Finally, the principles underlying sanctions are simply foolish, and conservatives especially should recognize the absurdity of the claim that sanctions can prevent Iranian nuclear activity. Iran has long faced hostilities from two of the most powerful militaries on the planet in the United States and Israel. Several nearby countries, specifically Pakistan and India, have nuclear weapons. Moreover, as a Shiite nation, Iran has numerous enemies even among fellow Muslim governments. (Iran's sole ally in the Arab world has long been Bashar al-Assad in Syria, and his days are numbered.) Given the numerous dangers facing Iran on a daily basis, isn't it natural that the country would seek to obtain nuclear weapons, if only for defensive purposes?
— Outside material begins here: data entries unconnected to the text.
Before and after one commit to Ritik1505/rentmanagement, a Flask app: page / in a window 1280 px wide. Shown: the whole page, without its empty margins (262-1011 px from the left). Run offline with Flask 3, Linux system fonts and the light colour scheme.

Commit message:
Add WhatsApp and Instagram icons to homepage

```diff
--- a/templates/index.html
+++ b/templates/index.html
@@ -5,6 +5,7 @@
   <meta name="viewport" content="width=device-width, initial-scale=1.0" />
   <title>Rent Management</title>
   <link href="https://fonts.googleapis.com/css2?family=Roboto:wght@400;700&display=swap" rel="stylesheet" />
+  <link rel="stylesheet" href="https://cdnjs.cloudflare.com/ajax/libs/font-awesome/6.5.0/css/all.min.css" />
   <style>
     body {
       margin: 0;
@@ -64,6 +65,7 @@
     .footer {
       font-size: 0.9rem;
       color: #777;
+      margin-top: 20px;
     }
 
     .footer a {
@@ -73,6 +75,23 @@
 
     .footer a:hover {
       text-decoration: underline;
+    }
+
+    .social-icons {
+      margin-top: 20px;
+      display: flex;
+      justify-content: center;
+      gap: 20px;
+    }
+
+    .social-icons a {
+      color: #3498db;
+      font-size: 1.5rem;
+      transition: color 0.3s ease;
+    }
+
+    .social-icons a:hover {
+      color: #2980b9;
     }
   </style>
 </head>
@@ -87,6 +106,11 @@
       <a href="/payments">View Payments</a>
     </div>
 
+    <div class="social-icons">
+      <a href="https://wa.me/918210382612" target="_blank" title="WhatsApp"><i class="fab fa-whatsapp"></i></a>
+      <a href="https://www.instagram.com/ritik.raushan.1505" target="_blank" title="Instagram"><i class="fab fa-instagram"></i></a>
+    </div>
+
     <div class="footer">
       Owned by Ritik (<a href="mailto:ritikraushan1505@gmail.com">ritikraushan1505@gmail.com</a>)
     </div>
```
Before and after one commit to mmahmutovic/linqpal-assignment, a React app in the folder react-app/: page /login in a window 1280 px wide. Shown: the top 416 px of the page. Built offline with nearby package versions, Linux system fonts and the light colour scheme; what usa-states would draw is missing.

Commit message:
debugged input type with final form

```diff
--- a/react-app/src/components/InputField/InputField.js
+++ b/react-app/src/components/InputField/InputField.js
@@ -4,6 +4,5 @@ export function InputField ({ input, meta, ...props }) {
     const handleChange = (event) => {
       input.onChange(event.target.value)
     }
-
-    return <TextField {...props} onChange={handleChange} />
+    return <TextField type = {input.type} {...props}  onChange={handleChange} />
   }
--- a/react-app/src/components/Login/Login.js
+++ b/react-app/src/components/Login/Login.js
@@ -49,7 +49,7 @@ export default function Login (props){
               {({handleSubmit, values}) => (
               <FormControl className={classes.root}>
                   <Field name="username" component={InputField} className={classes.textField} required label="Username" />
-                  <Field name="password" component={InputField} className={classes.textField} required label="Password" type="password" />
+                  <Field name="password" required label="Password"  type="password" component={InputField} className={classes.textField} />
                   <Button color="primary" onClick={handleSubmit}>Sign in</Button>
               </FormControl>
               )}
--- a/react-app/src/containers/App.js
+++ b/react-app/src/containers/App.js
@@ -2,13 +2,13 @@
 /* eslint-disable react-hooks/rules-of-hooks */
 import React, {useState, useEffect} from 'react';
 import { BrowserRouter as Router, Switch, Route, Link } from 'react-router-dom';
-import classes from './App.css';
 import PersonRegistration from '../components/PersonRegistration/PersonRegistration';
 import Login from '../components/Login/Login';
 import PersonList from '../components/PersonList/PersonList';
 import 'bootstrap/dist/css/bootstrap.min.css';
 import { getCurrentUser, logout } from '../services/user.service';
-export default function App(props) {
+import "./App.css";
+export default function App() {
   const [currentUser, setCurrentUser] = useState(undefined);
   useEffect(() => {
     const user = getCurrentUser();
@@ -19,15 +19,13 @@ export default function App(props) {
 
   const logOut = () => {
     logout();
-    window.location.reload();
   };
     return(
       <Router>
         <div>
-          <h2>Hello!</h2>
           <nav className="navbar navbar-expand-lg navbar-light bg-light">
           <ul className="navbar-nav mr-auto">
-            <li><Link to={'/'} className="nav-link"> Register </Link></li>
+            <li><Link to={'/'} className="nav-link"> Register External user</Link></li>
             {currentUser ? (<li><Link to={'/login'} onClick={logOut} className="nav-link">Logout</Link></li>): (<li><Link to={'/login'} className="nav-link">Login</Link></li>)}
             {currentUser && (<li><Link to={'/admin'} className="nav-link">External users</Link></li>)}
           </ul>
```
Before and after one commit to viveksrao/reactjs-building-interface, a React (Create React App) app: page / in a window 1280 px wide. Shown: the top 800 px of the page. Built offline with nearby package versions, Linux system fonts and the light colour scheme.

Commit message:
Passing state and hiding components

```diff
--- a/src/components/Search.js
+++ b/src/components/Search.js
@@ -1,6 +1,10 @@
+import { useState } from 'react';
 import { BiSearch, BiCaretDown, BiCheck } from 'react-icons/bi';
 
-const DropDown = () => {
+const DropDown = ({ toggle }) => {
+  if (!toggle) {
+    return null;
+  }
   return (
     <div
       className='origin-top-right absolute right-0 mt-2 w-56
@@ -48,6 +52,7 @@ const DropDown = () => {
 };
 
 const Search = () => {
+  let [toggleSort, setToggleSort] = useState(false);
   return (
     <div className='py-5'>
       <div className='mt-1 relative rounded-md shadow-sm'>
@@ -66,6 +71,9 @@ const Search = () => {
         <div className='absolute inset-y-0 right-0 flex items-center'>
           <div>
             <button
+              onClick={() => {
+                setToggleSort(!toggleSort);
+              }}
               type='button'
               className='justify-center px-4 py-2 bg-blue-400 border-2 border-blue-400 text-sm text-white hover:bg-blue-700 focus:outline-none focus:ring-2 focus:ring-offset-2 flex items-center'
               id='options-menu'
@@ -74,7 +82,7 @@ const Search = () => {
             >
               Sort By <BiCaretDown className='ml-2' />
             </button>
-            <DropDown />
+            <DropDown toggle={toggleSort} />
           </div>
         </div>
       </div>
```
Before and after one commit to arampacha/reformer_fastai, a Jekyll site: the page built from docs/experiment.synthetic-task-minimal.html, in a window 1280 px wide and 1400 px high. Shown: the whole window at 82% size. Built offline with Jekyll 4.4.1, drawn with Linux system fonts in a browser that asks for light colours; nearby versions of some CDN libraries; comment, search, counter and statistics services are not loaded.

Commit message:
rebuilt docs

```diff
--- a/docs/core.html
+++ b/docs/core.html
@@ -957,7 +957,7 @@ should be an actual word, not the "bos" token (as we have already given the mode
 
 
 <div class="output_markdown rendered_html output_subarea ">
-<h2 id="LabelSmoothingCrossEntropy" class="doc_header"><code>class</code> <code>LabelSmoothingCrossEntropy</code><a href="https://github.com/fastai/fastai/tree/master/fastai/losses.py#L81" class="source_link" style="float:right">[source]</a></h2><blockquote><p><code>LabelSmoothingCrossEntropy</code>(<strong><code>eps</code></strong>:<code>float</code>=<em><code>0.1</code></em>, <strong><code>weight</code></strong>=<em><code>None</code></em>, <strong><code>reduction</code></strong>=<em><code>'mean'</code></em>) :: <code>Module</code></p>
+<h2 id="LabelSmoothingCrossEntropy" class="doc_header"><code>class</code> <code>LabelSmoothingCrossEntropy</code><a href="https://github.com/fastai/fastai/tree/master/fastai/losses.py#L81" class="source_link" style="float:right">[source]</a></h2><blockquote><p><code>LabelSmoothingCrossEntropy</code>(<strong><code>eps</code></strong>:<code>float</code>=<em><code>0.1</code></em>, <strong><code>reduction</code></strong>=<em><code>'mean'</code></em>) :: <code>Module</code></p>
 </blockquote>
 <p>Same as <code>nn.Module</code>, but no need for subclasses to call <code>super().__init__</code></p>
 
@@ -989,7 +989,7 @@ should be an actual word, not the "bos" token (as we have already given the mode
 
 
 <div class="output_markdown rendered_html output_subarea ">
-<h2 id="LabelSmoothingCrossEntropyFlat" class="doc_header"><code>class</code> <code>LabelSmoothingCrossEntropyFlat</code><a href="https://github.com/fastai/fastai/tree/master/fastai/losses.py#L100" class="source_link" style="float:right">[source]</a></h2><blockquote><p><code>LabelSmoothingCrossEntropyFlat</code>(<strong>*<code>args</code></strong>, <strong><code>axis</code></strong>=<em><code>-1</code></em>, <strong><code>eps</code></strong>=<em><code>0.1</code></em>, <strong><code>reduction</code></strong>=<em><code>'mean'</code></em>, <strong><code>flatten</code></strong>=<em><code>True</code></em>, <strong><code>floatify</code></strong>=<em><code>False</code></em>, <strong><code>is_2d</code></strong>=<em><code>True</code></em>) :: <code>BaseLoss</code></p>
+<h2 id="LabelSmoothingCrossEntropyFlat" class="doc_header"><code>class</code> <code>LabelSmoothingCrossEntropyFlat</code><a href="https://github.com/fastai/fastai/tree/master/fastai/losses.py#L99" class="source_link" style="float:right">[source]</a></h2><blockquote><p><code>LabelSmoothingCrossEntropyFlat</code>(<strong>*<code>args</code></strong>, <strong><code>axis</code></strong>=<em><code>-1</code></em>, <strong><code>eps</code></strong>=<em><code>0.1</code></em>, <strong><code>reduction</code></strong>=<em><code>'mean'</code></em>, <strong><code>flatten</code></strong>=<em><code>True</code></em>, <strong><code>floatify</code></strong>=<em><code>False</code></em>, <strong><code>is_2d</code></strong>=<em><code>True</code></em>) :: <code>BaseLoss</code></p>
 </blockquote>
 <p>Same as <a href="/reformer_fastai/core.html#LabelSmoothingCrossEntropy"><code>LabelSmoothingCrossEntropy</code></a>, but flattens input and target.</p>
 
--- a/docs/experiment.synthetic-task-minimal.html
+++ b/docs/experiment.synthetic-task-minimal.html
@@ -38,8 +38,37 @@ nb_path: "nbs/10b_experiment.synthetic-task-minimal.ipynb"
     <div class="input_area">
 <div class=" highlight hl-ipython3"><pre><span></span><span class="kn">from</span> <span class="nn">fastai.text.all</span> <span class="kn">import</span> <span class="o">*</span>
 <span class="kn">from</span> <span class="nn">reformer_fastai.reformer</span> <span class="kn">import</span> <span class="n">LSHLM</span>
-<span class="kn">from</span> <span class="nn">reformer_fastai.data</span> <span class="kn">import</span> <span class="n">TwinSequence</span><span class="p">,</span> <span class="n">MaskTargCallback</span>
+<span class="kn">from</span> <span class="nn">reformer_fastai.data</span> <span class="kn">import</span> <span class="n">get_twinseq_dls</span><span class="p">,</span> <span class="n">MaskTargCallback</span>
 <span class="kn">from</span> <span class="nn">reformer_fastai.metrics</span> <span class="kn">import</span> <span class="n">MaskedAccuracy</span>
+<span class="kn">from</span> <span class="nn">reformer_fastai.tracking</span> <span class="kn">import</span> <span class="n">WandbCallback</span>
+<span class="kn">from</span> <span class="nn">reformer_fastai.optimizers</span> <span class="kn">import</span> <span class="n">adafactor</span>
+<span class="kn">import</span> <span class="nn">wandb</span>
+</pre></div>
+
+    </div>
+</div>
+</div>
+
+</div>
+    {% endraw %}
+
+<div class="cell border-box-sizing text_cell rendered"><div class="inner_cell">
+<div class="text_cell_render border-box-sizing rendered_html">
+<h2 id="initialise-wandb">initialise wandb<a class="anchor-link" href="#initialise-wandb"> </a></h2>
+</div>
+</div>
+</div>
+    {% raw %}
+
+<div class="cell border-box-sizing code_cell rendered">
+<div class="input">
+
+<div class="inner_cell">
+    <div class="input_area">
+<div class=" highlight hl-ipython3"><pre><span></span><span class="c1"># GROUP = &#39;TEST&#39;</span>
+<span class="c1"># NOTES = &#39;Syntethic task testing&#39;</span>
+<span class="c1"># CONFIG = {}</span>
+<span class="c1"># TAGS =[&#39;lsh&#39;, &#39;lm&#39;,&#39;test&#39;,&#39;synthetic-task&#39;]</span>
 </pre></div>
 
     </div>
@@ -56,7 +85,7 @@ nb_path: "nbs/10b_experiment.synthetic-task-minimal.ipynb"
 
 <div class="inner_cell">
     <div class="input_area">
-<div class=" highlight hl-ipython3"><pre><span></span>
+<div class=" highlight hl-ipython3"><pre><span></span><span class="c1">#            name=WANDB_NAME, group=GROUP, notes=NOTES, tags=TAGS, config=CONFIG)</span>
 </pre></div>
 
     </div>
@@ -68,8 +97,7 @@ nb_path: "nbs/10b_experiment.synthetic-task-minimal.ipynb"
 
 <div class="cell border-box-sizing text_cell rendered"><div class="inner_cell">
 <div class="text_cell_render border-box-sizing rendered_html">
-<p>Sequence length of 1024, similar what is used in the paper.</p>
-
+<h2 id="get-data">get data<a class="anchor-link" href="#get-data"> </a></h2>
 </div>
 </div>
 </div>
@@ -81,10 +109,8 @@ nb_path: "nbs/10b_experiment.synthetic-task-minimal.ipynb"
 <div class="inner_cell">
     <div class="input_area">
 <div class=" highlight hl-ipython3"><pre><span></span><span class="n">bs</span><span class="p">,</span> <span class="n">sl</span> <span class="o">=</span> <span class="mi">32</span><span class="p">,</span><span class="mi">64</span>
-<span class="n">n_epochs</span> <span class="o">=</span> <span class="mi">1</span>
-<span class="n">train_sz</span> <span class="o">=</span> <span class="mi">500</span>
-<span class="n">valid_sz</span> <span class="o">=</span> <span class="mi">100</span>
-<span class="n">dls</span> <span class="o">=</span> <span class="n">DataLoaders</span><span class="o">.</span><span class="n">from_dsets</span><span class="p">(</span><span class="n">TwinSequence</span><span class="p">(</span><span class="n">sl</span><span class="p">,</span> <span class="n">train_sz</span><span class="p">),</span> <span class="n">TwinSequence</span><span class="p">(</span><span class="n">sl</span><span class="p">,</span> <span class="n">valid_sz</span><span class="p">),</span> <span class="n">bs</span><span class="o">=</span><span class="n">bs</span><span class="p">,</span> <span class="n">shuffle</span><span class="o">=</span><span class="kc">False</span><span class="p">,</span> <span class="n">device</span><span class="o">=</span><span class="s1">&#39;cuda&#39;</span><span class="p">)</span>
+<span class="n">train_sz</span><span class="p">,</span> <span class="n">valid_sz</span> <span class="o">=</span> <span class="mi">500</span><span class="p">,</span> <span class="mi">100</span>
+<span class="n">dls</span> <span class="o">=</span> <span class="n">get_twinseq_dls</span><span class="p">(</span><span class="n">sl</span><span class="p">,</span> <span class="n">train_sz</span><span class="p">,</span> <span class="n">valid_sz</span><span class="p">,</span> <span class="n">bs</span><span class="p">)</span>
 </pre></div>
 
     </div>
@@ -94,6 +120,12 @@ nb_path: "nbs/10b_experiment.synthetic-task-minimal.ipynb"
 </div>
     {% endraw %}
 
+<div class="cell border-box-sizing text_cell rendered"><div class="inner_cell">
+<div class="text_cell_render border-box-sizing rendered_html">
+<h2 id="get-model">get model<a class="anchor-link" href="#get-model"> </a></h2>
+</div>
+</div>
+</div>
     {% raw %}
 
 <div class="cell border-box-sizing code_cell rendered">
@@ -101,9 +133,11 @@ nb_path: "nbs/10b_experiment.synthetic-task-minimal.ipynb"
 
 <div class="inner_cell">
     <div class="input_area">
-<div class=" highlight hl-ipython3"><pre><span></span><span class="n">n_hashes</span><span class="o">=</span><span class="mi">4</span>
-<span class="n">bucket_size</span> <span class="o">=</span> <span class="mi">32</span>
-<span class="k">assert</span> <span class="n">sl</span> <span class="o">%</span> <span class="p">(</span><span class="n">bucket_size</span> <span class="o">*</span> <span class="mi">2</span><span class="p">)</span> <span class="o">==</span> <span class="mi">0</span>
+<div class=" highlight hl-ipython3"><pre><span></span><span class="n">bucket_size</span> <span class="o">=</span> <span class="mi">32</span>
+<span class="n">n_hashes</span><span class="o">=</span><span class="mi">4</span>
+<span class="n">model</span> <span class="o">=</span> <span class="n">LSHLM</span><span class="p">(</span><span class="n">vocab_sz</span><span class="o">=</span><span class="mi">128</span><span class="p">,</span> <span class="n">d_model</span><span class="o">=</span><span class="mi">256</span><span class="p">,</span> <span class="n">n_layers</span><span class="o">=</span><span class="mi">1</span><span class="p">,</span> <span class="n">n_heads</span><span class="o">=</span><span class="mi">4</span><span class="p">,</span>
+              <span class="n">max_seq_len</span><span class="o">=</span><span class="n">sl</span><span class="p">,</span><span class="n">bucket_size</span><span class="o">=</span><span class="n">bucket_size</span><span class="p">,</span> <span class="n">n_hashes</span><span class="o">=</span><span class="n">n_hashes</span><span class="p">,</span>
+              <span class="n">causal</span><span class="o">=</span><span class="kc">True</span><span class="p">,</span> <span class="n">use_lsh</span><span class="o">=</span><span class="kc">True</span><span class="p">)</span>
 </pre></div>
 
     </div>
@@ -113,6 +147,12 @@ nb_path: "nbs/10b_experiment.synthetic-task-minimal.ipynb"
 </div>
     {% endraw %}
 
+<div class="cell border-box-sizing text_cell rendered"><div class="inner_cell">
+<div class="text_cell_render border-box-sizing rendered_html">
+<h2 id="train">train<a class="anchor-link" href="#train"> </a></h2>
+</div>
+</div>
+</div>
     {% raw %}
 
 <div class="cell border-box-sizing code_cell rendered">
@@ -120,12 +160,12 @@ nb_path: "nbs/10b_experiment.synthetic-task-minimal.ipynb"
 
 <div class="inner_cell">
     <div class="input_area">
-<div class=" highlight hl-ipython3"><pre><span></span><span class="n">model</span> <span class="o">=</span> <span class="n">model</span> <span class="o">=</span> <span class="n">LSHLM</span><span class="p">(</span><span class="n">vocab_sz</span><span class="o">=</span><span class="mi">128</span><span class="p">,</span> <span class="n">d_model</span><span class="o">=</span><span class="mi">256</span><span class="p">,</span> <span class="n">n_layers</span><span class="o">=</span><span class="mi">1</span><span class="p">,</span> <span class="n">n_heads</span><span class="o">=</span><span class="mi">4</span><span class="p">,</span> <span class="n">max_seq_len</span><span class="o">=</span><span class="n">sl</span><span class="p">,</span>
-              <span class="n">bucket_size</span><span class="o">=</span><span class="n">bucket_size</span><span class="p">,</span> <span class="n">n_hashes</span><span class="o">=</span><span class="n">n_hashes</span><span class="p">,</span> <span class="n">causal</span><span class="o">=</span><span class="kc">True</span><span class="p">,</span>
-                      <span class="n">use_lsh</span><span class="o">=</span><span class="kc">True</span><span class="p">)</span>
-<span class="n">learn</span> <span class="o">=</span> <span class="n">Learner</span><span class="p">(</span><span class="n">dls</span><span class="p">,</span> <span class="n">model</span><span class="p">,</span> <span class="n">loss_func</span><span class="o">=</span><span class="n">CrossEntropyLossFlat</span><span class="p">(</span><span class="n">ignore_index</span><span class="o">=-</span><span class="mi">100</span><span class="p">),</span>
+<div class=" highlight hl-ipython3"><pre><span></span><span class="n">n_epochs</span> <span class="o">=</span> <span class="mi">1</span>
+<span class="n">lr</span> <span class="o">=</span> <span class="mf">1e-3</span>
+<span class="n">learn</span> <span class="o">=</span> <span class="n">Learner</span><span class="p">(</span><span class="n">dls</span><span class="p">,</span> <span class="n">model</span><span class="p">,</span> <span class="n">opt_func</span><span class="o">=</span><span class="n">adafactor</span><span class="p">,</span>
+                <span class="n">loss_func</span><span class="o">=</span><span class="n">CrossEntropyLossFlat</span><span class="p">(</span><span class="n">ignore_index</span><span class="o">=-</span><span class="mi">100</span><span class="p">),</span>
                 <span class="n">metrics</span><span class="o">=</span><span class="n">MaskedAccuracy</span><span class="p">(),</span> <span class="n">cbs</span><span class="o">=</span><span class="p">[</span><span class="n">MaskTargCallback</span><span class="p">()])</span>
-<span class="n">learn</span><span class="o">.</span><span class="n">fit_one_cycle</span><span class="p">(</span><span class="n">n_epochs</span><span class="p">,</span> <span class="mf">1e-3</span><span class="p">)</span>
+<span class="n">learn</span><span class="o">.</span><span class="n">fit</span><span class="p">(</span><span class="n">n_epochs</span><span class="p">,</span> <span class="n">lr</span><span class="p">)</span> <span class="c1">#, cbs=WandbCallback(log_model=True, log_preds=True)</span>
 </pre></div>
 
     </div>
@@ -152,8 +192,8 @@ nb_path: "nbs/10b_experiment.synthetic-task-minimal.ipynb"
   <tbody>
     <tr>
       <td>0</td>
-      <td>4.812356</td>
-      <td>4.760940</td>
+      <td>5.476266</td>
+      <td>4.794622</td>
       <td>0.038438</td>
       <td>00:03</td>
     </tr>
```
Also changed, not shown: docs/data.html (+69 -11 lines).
Ironically, many conservative politicians in the U.S., including the usually liberty-loving Sen. Ted Cruz (R-Texas), are simultaneously among the strongest opponents of Iranian nuclear capabilities and the strongest supporters of domestic gun rights. The paradox here is that many pro-Second Amendment arguments depend on the notion of creating a more peaceful society through mutual deterrence: a man will not rob his neighbor if the neighbor has a gun. The Iranian government could justifiably employ this same logic in defending its nuclear ambitions, seeking not to engage in aggression, but primarily to deter countless powerful enemies.
A new era of peace between Washington and Tehran seems so close. Therefore, now more than ever before, politicians in D.C. must resist the pressures of the pro-Israel lobby and end their brutal system of sanctions against Iran. Or, at the very least, they could stop increasing the war-mongering sanctions (and rhetoric) while the U.S. and Iranian leaders meet ostensibly to promote peace.